Kentucky's Consummate Veterinarian

By Donald F. Smith, Cornell University
Posted December 20, 2010.

This historical blog is in recognition of the 150th anniversary 
of the American Veterinary Medical Association (1863-2013).

As a young man growing up in Kentucky in the 1930s, Delano L. Proctor wanted to be an army officer and a pilot. The Navy rejected him because he was color blind, however, so he followed his father into the veterinary profession. He became a legendary Lexington equine veterinarian, serving some of the best stables in the world’s equine capital.

D.L., as he was affectionately known to his colleagues, joined the service following his graduation from Cornell in 1942. The Army wisely took advantage of his expertise with horses and assigned him to Fort Reno, Oklahoma, the country’s largest remount station, with 5,000 mules and 10,000 horses. He traveled from there to Calcutta, then to India’s embarkation point for the rugged China-Burma-India campaign. His responsibilities were to break, condition, and assure the health of horses and mules used behind enemy lines in the severe jungle and mountain terrain.
Dr. Proctor with a massive bull elephant that he and two colleagues killed.
The state's wildlife warden had ordered it destroyed after a week-long rampage
that had left 35 residents of their village crushed and killed by the rogue beast.

Following his discharge at the rank of Captain in 1946, D.L. returned to Lexington and took over his father’s equine practice. For over 40 years, Dr. Proctor was veterinarian for some of the finest equine stables in Kentucky. The quality of his surgical knowledge and abilities was affirmed when he was admitted, by examination, as one of the early diplomates of the prestigious American College of Veterinary Surgeons. He also served as the 107th president of the AVMA in 1985-86.

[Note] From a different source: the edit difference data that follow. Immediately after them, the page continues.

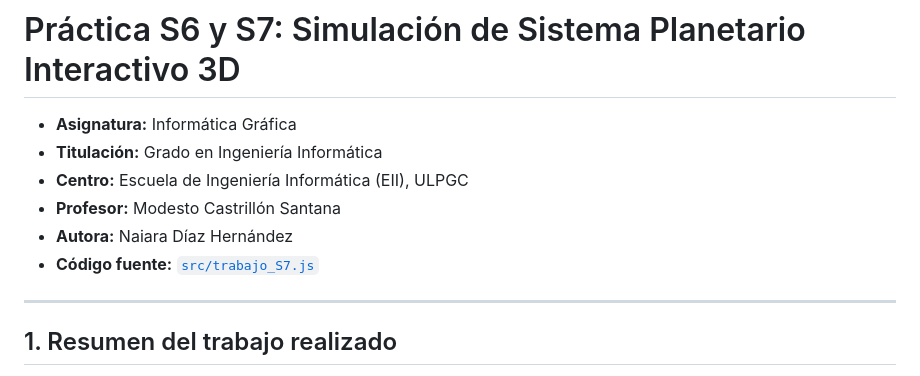
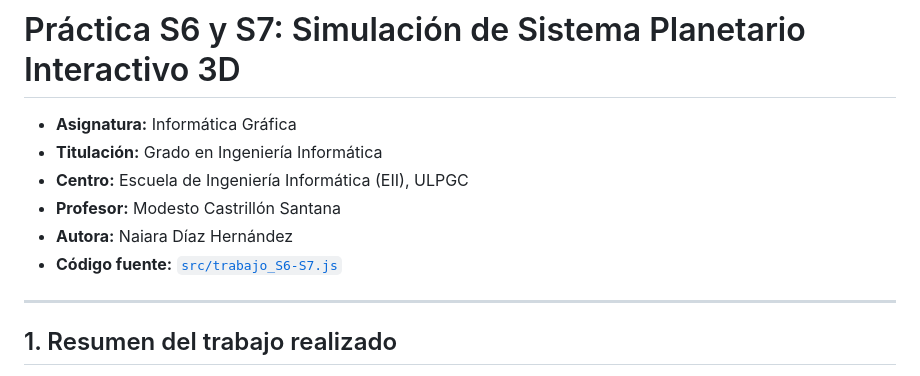
Before and after one commit to Naiara262005/IG, a Markdown page: S6-S7/README.md, the part around the change. Rendered like a GitHub page.

```diff
--- a/S6-S7/README.md
+++ b/S6-S7/README.md
@@ -5,7 +5,7 @@
 * **Centro:** Escuela de Ingeniería Informática (EII), ULPGC
 * **Profesor:** Modesto Castrillón Santana
 * **Autora:** Naiara Díaz Hernández
-* **Código fuente:** [`src/trabajo_S7.js`](src/trabajo_S7.js)
+* **Código fuente:** [`src/trabajo_S6-S7.js`](src/trabajo_S6-S7.js)
 
 ---
 
```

Dr. Proctor had a deep respect for his alma mater, “Cornell did great things for me and, above all, there’s the prestige that you get from being associated with it.” While serving as dean, I had the privilege of sharing several lively and insightful conversations with him. Despite debilitating arthritis in his later years, he hired a private airplane so that he could join his remaining classmates for their 65th reunion in 2007.  A modest man who spoke sparingly of his own war experiences, he preferred to acclaim the horses and mules that helped turn the tide in the rugged Burma conflict.

In December 2007, I drove through the snow-covered roads of West Virginia to interview Dr. Proctor for the Enduring Legacy project. He spoke of the greatness of the veterinary profession, and his fondness for Cornell. In his later years, D.L. had become an impressive student of veterinary history, writing insightful (but sadly, unpublished) essays on comparative medicine and early veterinary scholars. When I asked him why he had become so interested in history, he said simply, “Well, it just seems to me like you ought to know where you’re coming from.

D.L. knew better than most where he came from, and also where the profession is going. When he departed this life in 2009, he left a legacy as the complete, the consummate equine veterinarian.

A Biography and interview (audio and transcript) of Dr. Proctor is available on the Enduring Veterinary Legacy series.